* SUPPLIED RECORDS
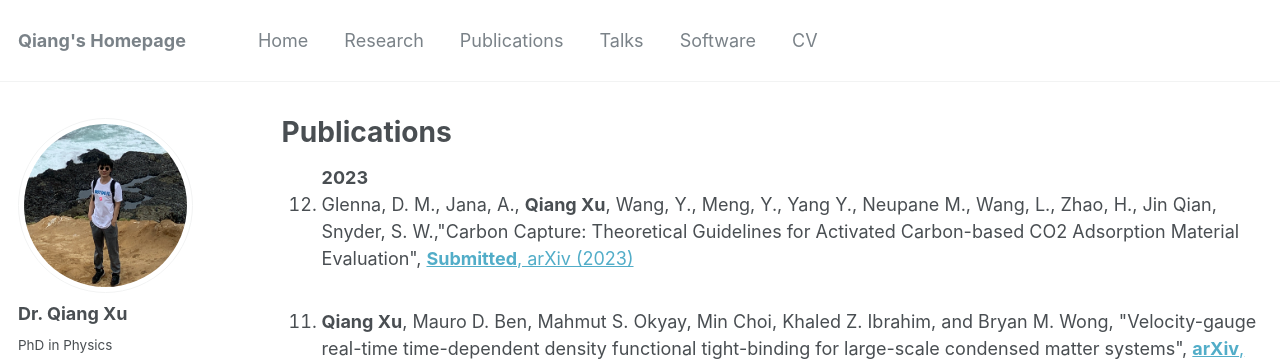
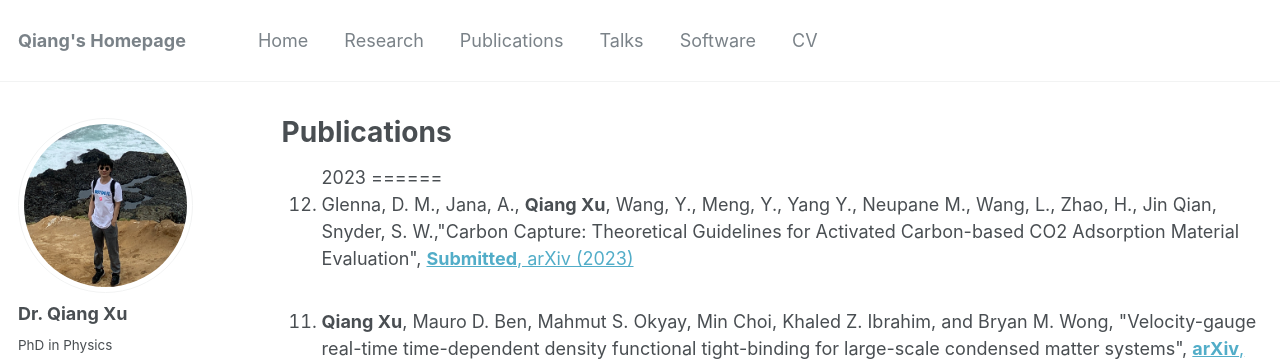
Before and after one commit to xqjlu/xqjlu.github.io, a Jekyll site: the page built from _pages/publications.md, in a window 1280 px wide and 900 px high. Shown: the top 361 px of the window. Built offline with Jekyll 4.4.1, drawn with Linux system fonts in a browser that asks for light colours; some web fonts are replaced.

Commit message:
pub years

```diff
--- a/_pages/publications.md
+++ b/_pages/publications.md
@@ -28,7 +28,8 @@ redirect_from:
 
 <ol style="padding-left: 40px;" reversed="" start="12">
 <!--2023-->
-<b>2023</b>
+2023
+======
 
 <li>Glenna, D. M., Jana, A., <b>Qiang Xu</b>, Wang, Y., Meng, Y., Yang Y., Neupane M., Wang, L., Zhao, H., Jin Qian, Snyder, S. W.,"Carbon Capture: Theoretical Guidelines for Activated Carbon-based CO2 Adsorption Material Evaluation",
 <a href="https://link.springer.com/article/10.1007/s11467-023-1276-4" target="_blank"><b>Submitted</b>, arXiv (2023)</a>
```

* ABOUT THIS TASK
Write out the material above again, word for word, minus its pictures.

* RESULT
Before and after one commit to xqjlu/xqjlu.github.io, a Jekyll site: the page built from _pages/publications.md, in a window 1280 px wide and 900 px high. Shown: the top 361 px of the window. Built offline with Jekyll 4.4.1, drawn with Linux system fonts in a browser that asks for light colours; some web fonts are replaced.

Commit message:
pub years

```diff
--- a/_pages/publications.md
+++ b/_pages/publications.md
@@ -28,7 +28,8 @@ redirect_from:
 
 <ol style="padding-left: 40px;" reversed="" start="12">
 <!--2023-->
-<b>2023</b>
+2023
+======
 
 <li>Glenna, D. M., Jana, A., <b>Qiang Xu</b>, Wang, Y., Meng, Y., Yang Y., Neupane M., Wang, L., Zhao, H., Jin Qian, Snyder, S. W.,"Carbon Capture: Theoretical Guidelines for Activated Carbon-based CO2 Adsorption Material Evaluation",
 <a href="https://link.springer.com/article/10.1007/s11467-023-1276-4" target="_blank"><b>Submitted</b>, arXiv (2023)</a>
```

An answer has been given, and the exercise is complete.